The morning’s dim beginning was ferocious with wind. I was trying to follow the CDT guidebook, which I have to read backwards because it goes north to south. I was trying to enjoy the panoramic vistas around me and keep from getting knocked over by the wind. I disturbed a herd of over 50 elk that were bedded down along the Divide. They groaned in disgust and ran from me into a drainage to the south. I should have followed them. Instead, I made a wrong turn that cost me an extra ten miles. I didn’t want to stay on the Divide because of property rights issues in the Rabbit Ears Pass area. Usually, I don’t let that stop me, but in this case I had heard that the Forest Service was negotiating with the owner for trail access. So I decided to be good and go around. I would regret this later. Wilderness boundaries are fluid. Compromising common sense for political purpose only creates added controversy. I ended up coming off the Divide too early, in the wrong drainage and trespassing across the Buffalo Creek Ranch.
I was walking through a forest service campground near Rabbit Ears Pass in the rain searching for my family. I felt a tap on my shoulder. It was trail magic again. The tap was from Dawn Weller. She asked me if I would like to join her family in their pop-up camper for dinner. I explained that I was looking for my wife and daughter and had been on the trail for several days and smelled very bad. She said, "If you don’t find them, you’re welcome to join us." As it turned out, I didn’t find them and returned to a warm, dry welcome— pork steak, red peppers, green beans, potatoes and red wine. These folks adopted me on a rainy night in the mountains, and it is hard to explain how wonderful that feels. You have to imagine how wet and smelly I was after days of hiking hard in very rugged terrain.
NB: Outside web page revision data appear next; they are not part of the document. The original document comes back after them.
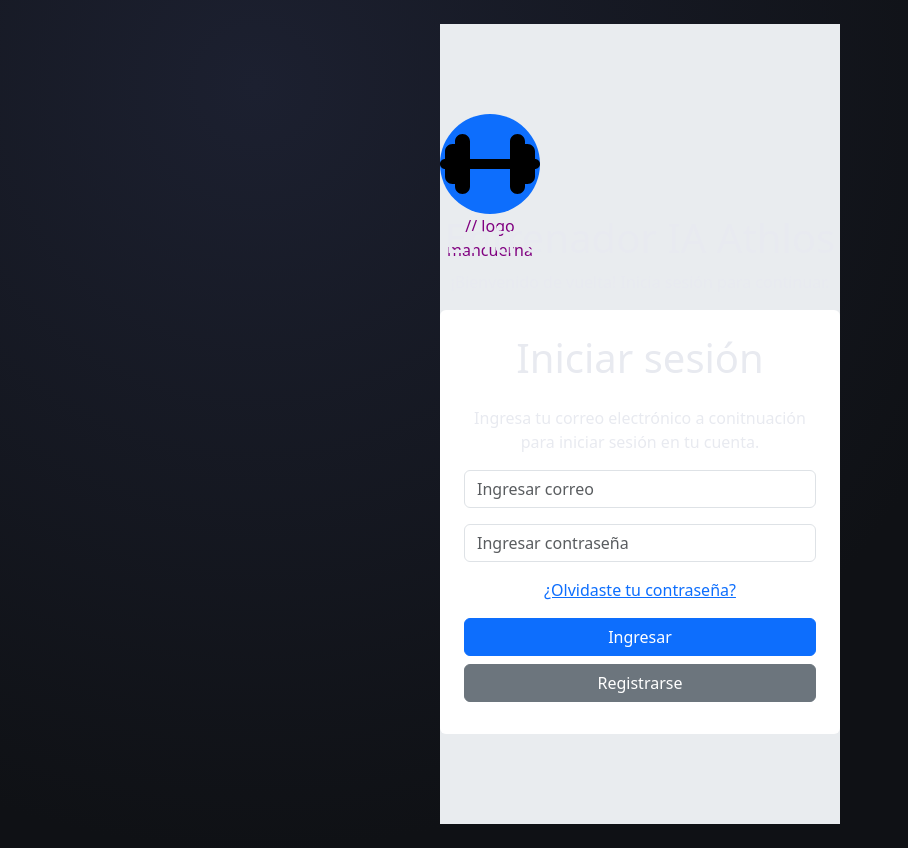
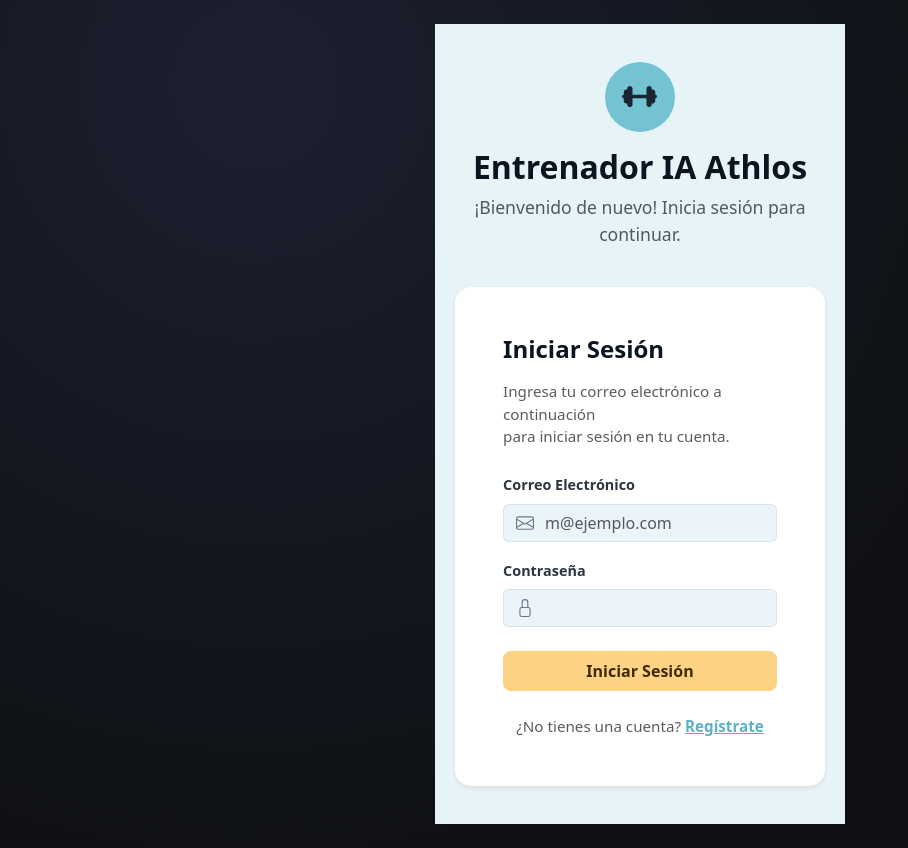
Before and after one commit to RackerH897/Athlos-FrontEnd, a React (Vite) app: page / in a window 1280 px wide. Shown: the whole page, without its empty margins (0-908 px from the left). Built offline with nearby package versions, Linux system fonts and the light colour scheme.

Commit message:
Log-In arreglado

```diff
--- a/src/pages/inicio-sesion.tsx
+++ b/src/pages/inicio-sesion.tsx
@@ -30,79 +30,118 @@ const LoginPage = () => {
     }
 
  return     <div
-            className="d-flex justify-content-center align-items-center bg-body-secondary"
-            style={{ height: "100vh" }}
+    className="d-flex flex-column justify-content-center align-items-center"
+    style={{ minHeight: "100vh", backgroundColor: "#E6F3F7", fontFamily: "system-ui, -apple-system, sans-serif" }}
 >
-                <div className="text-center">
+    {/* Encabezado principal */}
+    <div className="text-center mb-4">
         <div
-                        className="rounded-circle bg-primary"
-                        style={{ width: '100px', height: '100px', color: 'purple' }}
+            className="rounded-circle d-flex justify-content-center align-items-center mx-auto mb-3"
+            style={{ width: "70px", height: "70px", backgroundColor: "#74C3D2" }}
         >
-                         <svg xmlns="http://www.w3.org/2000/svg" viewBox="0 0 640 640"><path d="M96 176C96 149.5 117.5 128 144 128C170.5 128 192 149.5 192 176L192 288L448 288L448 176C448 149.5 469.5 128 496 128C522.5 128 544 149.5 544 176L544 192L560 192C586.5 192 608 213.5 608 240L608 288C625.7 288 640 302.3 640 320C640 337.7 625.7 352 608 352L608 400C608 426.5 586.5 448 560 448L544 448L544 464C544 490.5 522.5 512 496 512C469.5 512 448 490.5 448 464L448 352L192 352L192 464C192 490.5 170.5 512 144 512C117.5 512 96 490.5 96 464L96 448L80 448C53.5 448 32 426.5 32 400L32 352C14.3 352 0 337.7 0 320C0 302.3 14.3 288 32 288L32 240C32 213.5 53.5 192 80 192L96 192L96 176z"/></svg>
-                        // logo mancuerna
+            <svg xmlns="http://www.w3.org/2000/svg" viewBox="0 0 640 640" style={{ width: "35px", fill: "#1A2530" }}>
+                <path d="M96 176C96 149.5 117.5 128 144 128C170.5 128 192 149.5 192 176L192 288L448 288L448 176C448 149.5 469.5 128 496 128C522.5 128 544 149.5 544 176L544 192L560 192C586.5 192 608 213.5 608 240L608 288C625.7 288 640 302.3 640 320C640 337.7 625.7 352 608 352L608 400C608 426.5 586.5 448 560 448L544 448L544 464C544 490.5 522.5 512 496 512C469.5 512 448 490.5 448 464L448 352L192 352L192 464C192 490.5 170.5 512 144 512C117.5 512 96 490.5 96 464L96 448L80 448C53.5 448 32 426.5 32 400L32 352C14.3 352 0 337.7 0 320C0 302.3 14.3 288 32 288L32 240C32 213.5 53.5 192 80 192L96 192L96 176z" />
+            </svg>
         </div>
-                    <h1>Entrenador IA Athlos</h1>
-                    <p>¡Bienvenido de vuelta! Inicia sesión para continuar.</p>
+        <h2 className="fw-bold" style={{ color: "#0B1521" }}>Entrenador IA Athlos</h2>
+        <p className="text-muted" style={{ fontSize: "1.1rem" }}>
+            ¡Bienvenido de nuevo! Inicia sesión para<br />continuar.
+        </p>
+    </div>
+
+    {/* Tarjeta del formulario */}
     <div
-                        className="p-4 rounded bg-white"
-                        style={{ width: "100%", maxWidth: "400px" }}
+        className="p-4 p-md-5 rounded-4 shadow-sm bg-white"
+        style={{ width: "90%", maxWidth: "450px" }}
     >
-                        <h1 className="text-center mb-4">Iniciar sesión</h1>
-                        <p>Ingresa tu correo electrónico a conitnuación para iniciar sesión en tu cuenta.</p>
-                        <form>
-                            <div className="row mb-3">
-                                <div className="col-12">
+        <h4 className="fw-bold mb-3 text-start" style={{ color: "#0B1521" }}>Iniciar Sesión</h4>
+        <p className="text-muted text-start mb-4" style={{ fontSize: "0.95rem" }}>
+            Ingresa tu correo electrónico a continuación<br /> para iniciar sesión en tu cuenta.
+        </p>
+
+        <form onSubmit={(e) => e.preventDefault()}>
+
+            {/* Input: Correo Electrónico */}
+            <div className="mb-3 text-start">
+                <label className="form-label fw-semibold" style={{ color: "#2B3641", fontSize: "0.9rem" }}>
+                    Correo Electrónico
+                </label>
+                <div className="input-group">
+                    <span
+                        className="input-group-text border-end-0"
+                        style={{ backgroundColor: "#EAF4F9", borderColor: "#D5E5EC", color: "#6B7A8A" }}
+                    >
+                        {/* Ícono de sobre */}
+                        <svg xmlns="http://www.w3.org/2000/svg" width="18" height="18" fill="currentColor" viewBox="0 0 16 16">
+                            <path d="M0 4a2 2 0 0 1 2-2h12a2 2 0 0 1 2 2v8a2 2 0 0 1-2 2H2a2 2 0 0 1-2-2zm2-1a1 1 0 0 0-1 1v.217l7 4.2 7-4.2V4a1 1 0 0 0-1-1zm13 2.383-4.708 2.825L15 11.105zm-.034 6.876-5.64-3.471L8 9.583l-1.326-.795-5.64 3.47A1 1 0 0 0 2 13h12a1 1 0 0 0 .966-.741M1 11.105l4.708-2.897L1 5.383z" />
+                        </svg>
+                    </span>
                     <input
-                                        className="form-control"
+                        className="form-control border-start-0 ps-0"
+                        style={{ backgroundColor: "#EAF4F9", borderColor: "#D5E5EC", boxShadow: "none" }}
                         type="email"
-                                        placeholder="Ingresar correo"
+                        placeholder="m@ejemplo.com"
                         value={usuario}
                         onChange={handleUsuarioChange}
                         required
                     />
                 </div>
             </div>
-                            <div className="row mb-3">
-                                <div className="col-12">
+
+            {/* Input: Contraseña */}
+            <div className="mb-4 text-start">
+                <label className="form-label fw-semibold" style={{ color: "#2B3641", fontSize: "0.9rem" }}>
+                    Contraseña
+                </label>
+                <div className="input-group">
+                    <span
+                        className="input-group-text border-end-0"
+                        style={{ backgroundColor: "#EAF4F9", borderColor: "#D5E5EC", color: "#6B7A8A" }}
+                    >
+                        {/* Ícono de candado */}
+                        <svg xmlns="http://www.w3.org/2000/svg" width="18" height="18" fill="currentColor" viewBox="0 0 16 16">
+                            <path d="M8 1a2 2 0 0 1 2 2v4H6V3a2 2 0 0 1 2-2m3 6V3a3 3 0 0 0-6 0v4a2 2 0 0 0-2 2v5a2 2 0 0 0 2 2h6a2 2 0 0 0 2-2V9a2 2 0 0 0-2-2M5 8h6a1 1 0 0 1 1 1v5a1 1 0 0 1-1 1H5a1 1 0 0 1-1-1V9a1 1 0 0 1 1-1" />
+                        </svg>
+                    </span>
                     <input
-                                        className="form-control"
+                        className="form-control border-start-0 ps-0"
+                        style={{ backgroundColor: "#EAF4F9", borderColor: "#D5E5EC", boxShadow: "none" }}
                         type="password"
-                                        placeholder="Ingresar contraseña"
+                        placeholder=""
                         value={password}
                         onChange={handlePasswordChange}
                         required
                     />
                 </div>
             </div>
-                            <div className="row mb-3">
-                                <div className="col-12 text-center">
-                                    <a href="" onClick={handleForgotPassword} className="text-decoration-underline">
-                                        ¿Olvidaste tu contraseña?
-                                    </a>
-                                </div>
-                            </div>
-                            <div className="row mb-2">
-                                <div className="col-12">
-                                    <div className="d-grid gap-2">
-                                        <button  onClick={ () =>{
-                                            loginHandler(usuario,password)
-                                        }} className="btn btn-primary" type="submit">
-                                            Ingresar
+
+            {/* Llamada a la función original mantenida en un elemento oculto para respetar tu requerimiento exacto sin alterar el diseño de la foto */}
+            <a href="#" onClick={handleForgotPassword} className="d-none">¿Olvidaste tu contraseña?</a>
+
+            {/* Botón de Inicio de sesión */}
+            <div className="d-grid mb-4">
+                <button
+                    onClick={() => {
+                        loginHandler(usuario, password);
+                    }}
+                    className="btn fw-semibold py-2"
+                    style={{ backgroundColor: "#FCD385", border: "none", color: "#412903", borderRadius: "8px" }}
+                    type="submit"
+                >
+                    Iniciar Sesión
                 </button>
             </div>
-                                </div>
-                            </div>
-                            <div className="row mb-2">
-                                <div className="col-12">
-                                    <div className="d-grid gap-2">
-                                        <button className="btn btn-secondary" type="button">
-                                            Registrarse
-                                        </button>
-                                    </div>
-                                </div>
+
+            {/* Enlace de Registro al pie de la tarjeta */}
+            <div className="text-center">
+                <p className="mb-0 text-muted" style={{ fontSize: "0.95rem" }}>
+                    ¿No tienes una cuenta?{" "}
+                    <a href="#" className="text-decoration-underline fw-semibold" style={{ color: "#5FB0C2" }}>
+                        Regístrate
+                    </a>
+                </p>
             </div>
         </form>
-                    </div>
     </div>
 </div>
 
```
Lines whose indentation alone changed are shown as unchanged.
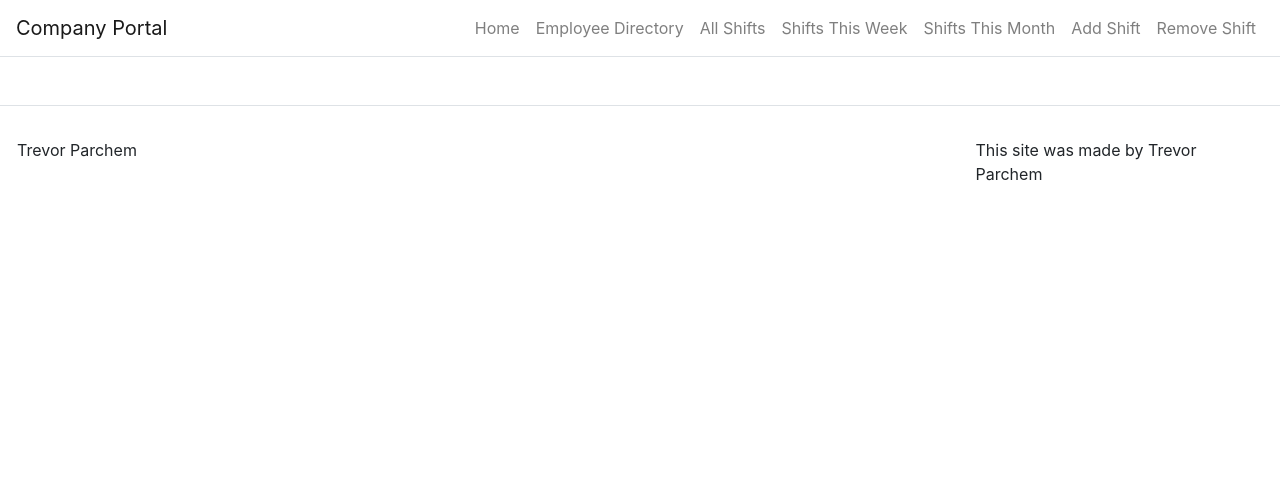
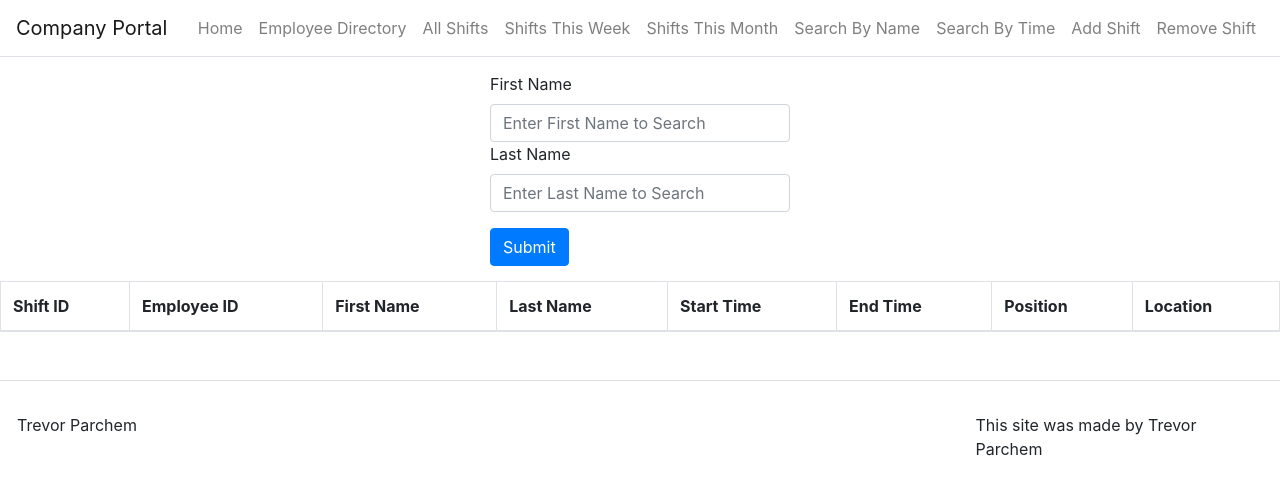
Before and after one commit to tcparchem/CS-480-Semester-Project, a React (Create React App) app in the folder frontend/: page /retrieveShiftsByName in a window 1280 px wide. Shown: the top 494 px of the page. Built offline with nearby package versions, Linux system fonts and the light colour scheme.

Commit message:
Implemented two more features as requested by prof

```diff
--- a/frontend/src/App.js
+++ b/frontend/src/App.js
@@ -12,6 +12,8 @@ import EmployeeShiftsThisWeekPage from './pages/EmployeeShiftsThisWeekPage'
 import EmployeeShiftsThisMonthPage from './pages/EmployeeShiftsThisMonthPage'
 import DeleteShiftPage from './pages/DeleteShiftPage';
 import AddShiftPage from './pages/AddShiftPage'
+import RetrieveShiftsByNamePage from './pages/RetrieveShiftsByNamePage';
+import RetrieveShiftsByTimePage from './pages/RetrieveShiftsByTimePage';
 
 
 class App extends React.Component {
@@ -59,6 +61,8 @@ class App extends React.Component {
                 <Link className="nav-link" to="/employeeshifts">All Shifts</Link>
                 <Link className="nav-link" to="/employeeshiftsthisweek">Shifts This Week</Link>
                 <Link className="nav-link" to="/employeeshiftsthismonth">Shifts This Month</Link>
+                <Link className="nav-link" to="/retrieveShiftsByName">Search By Name</Link>
+                <Link className="nav-link" to="/retrieveShiftsByTime">Search By Time</Link>
                 <Link className="nav-link" to="/addshift">Add Shift</Link>
                 <Link className="nav-link" to="/removeshift">Remove Shift</Link>
 
@@ -71,6 +75,8 @@ class App extends React.Component {
           <Route path="/employeeshifts" exact render={() => <EmployeeShiftsPage />} />
           <Route path="/employeeshiftsthisweek" exact render={() => <EmployeeShiftsThisWeekPage />} />
           <Route path="/employeeshiftsthismonth" exact render={() => <EmployeeShiftsThisMonthPage />} />
+          <Route path="/retrieveShiftsByName" exact render={() => <RetrieveShiftsByNamePage />} />
+          <Route path="/retrieveShiftsByTime" exact render={() => <RetrieveShiftsByTimePage />} />
           <Route path="/addshift" exact render={() => <AddShiftPage />} />
           <Route path="/removeshift" exact render={() => <DeleteShiftPage />} />
           <Footer />
--- /dev/null
+++ b/frontend/src/pages/RetrieveShiftsByNamePage.js
@@ -0,0 +1,133 @@
+import React from 'react'
+import axios from 'axios'
+
+import '../index.css'
+
+
+import { Form, Button, Table } from 'react-bootstrap'
+
+
+class RetrieveShiftsByNamePage extends React.Component {
+    constructor(props) {
+        super(props)
+
+        this.state = {
+            data: [],
+            firstName: '',
+            lastName: '',
+            success: null
+        }
+
+        this.handleChange = this.handleChange.bind(this);
+        this.handleSubmit = this.handleSubmit.bind(this)
+    }
+
+    handleChange(event) {
+        const value = event.target.value
+
+        this.setState({
+            ...this.state,
+            [event.target.name]: value
+        });
+    }
+
+    handleSubmit(event) {
+        event.preventDefault();
+        const firstName = this.state.firstName
+        const lastName = this.state.lastName
+
+        this.submitData(firstName, lastName)
+    }
+
+
+    submitData = (firstName, lastName) => {
+        axios.get('http://localhost:3000/retrieveShiftsByName?firstName=' + firstName + '&lastName=' + lastName).then(res => {
+            const allShifts = res.data[0];
+            this.setState({ data: allShifts })
+            if (res.data[0].length === 0) this.setState({ success: false })
+            if (res.data[0].length === 1) this.setState({ success: true })
+        })
+            .catch(function (error) {
+                alert('Error sending API request. Internal Server Error')
+                console.log(error)
+            })
+    }
+
+    renderShifts = (shifts, index) => {
+        if (shifts == null) return
+
+        var startTime = new Date(shifts.startTime)
+        var endTime = new Date(shifts.endTime)
+
+        return (
+            <tr key={index}>
+                <td>{shifts.shiftID}</td>
+                <td>{shifts.employeeID}</td>
+                <td>{shifts.firstName}</td>
+                <td>{shifts.lastName}</td>
+                <td>{startTime.toString()}</td>
+                <td>{endTime.toString()}</td>
+                <td>{shifts.position}</td>
+                <td>{shifts.location}</td>
+            </tr>
+        )
+    }
+
+    render() {
+        const renderStatusLabel = () => {
+            let success = this.state.success
+            if (success === null) {
+                return
+            }
+
+            if (success) {
+                return <Form.Label className='greentext'>Results Found</Form.Label>
+            }
+
+            if (success === false) {
+                return <Form.Label className='redtext'>No Results Found</Form.Label>
+            }
+        }
+
+        return (
+            <div>
+                <Form className='form' onSubmit={this.handleSubmit}>
+                    <Form.Group>
+                        <Form.Label>First Name</Form.Label>
+                        <Form.Control type="text" placeholder="Enter First Name to Search" name='firstName' value={this.state.firstName} onChange={this.handleChange} />
+                        <Form.Label>Last Name</Form.Label>
+                        <Form.Control type="text" placeholder="Enter Last Name to Search" name='lastName' value={this.state.lastName} onChange={this.handleChange} />
+                    </Form.Group>
+
+                    <Button variant="primary" type="submit">
+                        Submit
+                    </Button>
+                    <div>
+                        {renderStatusLabel()}
+                    </div>
+                </Form>
+                <div>
+                    <Table striped bordered hover>
+                        <thead>
+                            <tr>
+                                <th>Shift ID</th>
+                                <th>Employee ID</th>
+                                <th>First Name</th>
+                                <th>Last Name</th>
+                                <th>Start Time</th>
+                                <th>End Time</th>
+                                <th>Position</th>
+                                <th>Location</th>
+                            </tr>
+                        </thead>
+                        <tbody>
+                            {this.state.data.map(this.renderShifts)}
+                        </tbody>
+                    </Table>
+                </div>
+            </div>
+        );
+    }
+}
+
+export default RetrieveShiftsByNamePage;
--- /dev/null
+++ b/frontend/src/pages/RetrieveShiftsByTimePage.js
@@ -0,0 +1,133 @@
+import React from 'react'
+import axios from 'axios'
+
+import '../index.css'
+
+
+import { Form, Button, Table } from 'react-bootstrap'
+
+
+class RetrieveShiftsByTimePage extends React.Component {
+    constructor(props) {
+        super(props)
+
+        this.state = {
+            data: [],
+            startTime: '',
+            endTime: '',
+            success: null
+        }
+
+        this.handleChange = this.handleChange.bind(this);
+        this.handleSubmit = this.handleSubmit.bind(this)
+    }
+
+    handleChange(event) {
+        const value = event.target.value
+
+        this.setState({
+            ...this.state,
+            [event.target.name]: value
+        });
+    }
+
+    handleSubmit(event) {
+        event.preventDefault();
+        const startTime = this.state.startTime
+        const endTime = this.state.endTime
+
+        this.submitData(startTime, endTime)
+    }
+
+
+    submitData = (startTime, endTime) => {
+        axios.get('http://localhost:3000/retrieveShiftsByTime?startTime=' + startTime + '&endTime=' + endTime).then(res => {
+            const allShifts = res.data[0];
+            this.setState({ data: allShifts })
+            if (res.data[0].length === 0) this.setState({ success: false })
+            if (res.data[0].length === 1) this.setState({ success: true })
+        })
+            .catch(function (error) {
+                alert('Error sending API request. Internal Server Error')
+                console.log(error)
+            })
+    }
+
+    renderShifts = (shifts, index) => {
+        if (shifts == null) return
+
+        var startTime = new Date(shifts.startTime)
+        var endTime = new Date(shifts.endTime)
+
+        return (
+            <tr key={index}>
+                <td>{shifts.shiftID}</td>
+                <td>{shifts.employeeID}</td>
+                <td>{shifts.firstName}</td>
+                <td>{shifts.lastName}</td>
+                <td>{startTime.toString()}</td>
+                <td>{endTime.toString()}</td>
+                <td>{shifts.position}</td>
+                <td>{shifts.location}</td>
+            </tr>
+        )
+    }
+
+    render() {
+        const renderStatusLabel = () => {
+            let success = this.state.success
+            if (success === null) {
+                return
+            }
+
+            if (success) {
+                return <Form.Label className='greentext'>Results Found</Form.Label>
+            }
+
+            if (success === false) {
+                return <Form.Label className='redtext'>No Results Found</Form.Label>
+            }
+        }
+
+        return (
+            <div>
+                <Form className='form' onSubmit={this.handleSubmit}>
+                    <Form.Group>
+                        <Form.Label>Start Time</Form.Label>
+                        <Form.Control type="datetime-local" placeholder="Enter Start Time to Search" name='startTime' value={this.state.startTime} onChange={this.handleChange} />
+                        <Form.Label>End Time</Form.Label>
+                        <Form.Control type="datetime-local" placeholder="Enter End Time to Search" name='endTime' value={this.state.endTime} onChange={this.handleChange} />
+                    </Form.Group>
+
+                    <Button variant="primary" type="submit">
+                        Submit
+                    </Button>
+                    <div>
+                        {renderStatusLabel()}
+                    </div>
+                </Form>
+                <div>
+                    <Table striped bordered hover>
+                        <thead>
+                            <tr>
+                                <th>Shift ID</th>
+                                <th>Employee ID</th>
+                                <th>First Name</th>
+                                <th>Last Name</th>
+                                <th>Start Time</th>
+                                <th>End Time</th>
+                                <th>Position</th>
+                                <th>Location</th>
+                            </tr>
+                        </thead>
+                        <tbody>
+                            {this.state.data.map(this.renderShifts)}
+                        </tbody>
+                    </Table>
+                </div>
+            </div>
+        );
+    }
+}
+
+export default RetrieveShiftsByTimePage;
```
Also changed, not shown: 1 other file (tests, documents, lock files or other folders).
Trail Magic is one of the most rewarding feelings that you gain from long distance hiking.
Excerpt from "Crossing the Divide, A Family Adventure Along the Continental Divide--MALLERYBOOKS.COM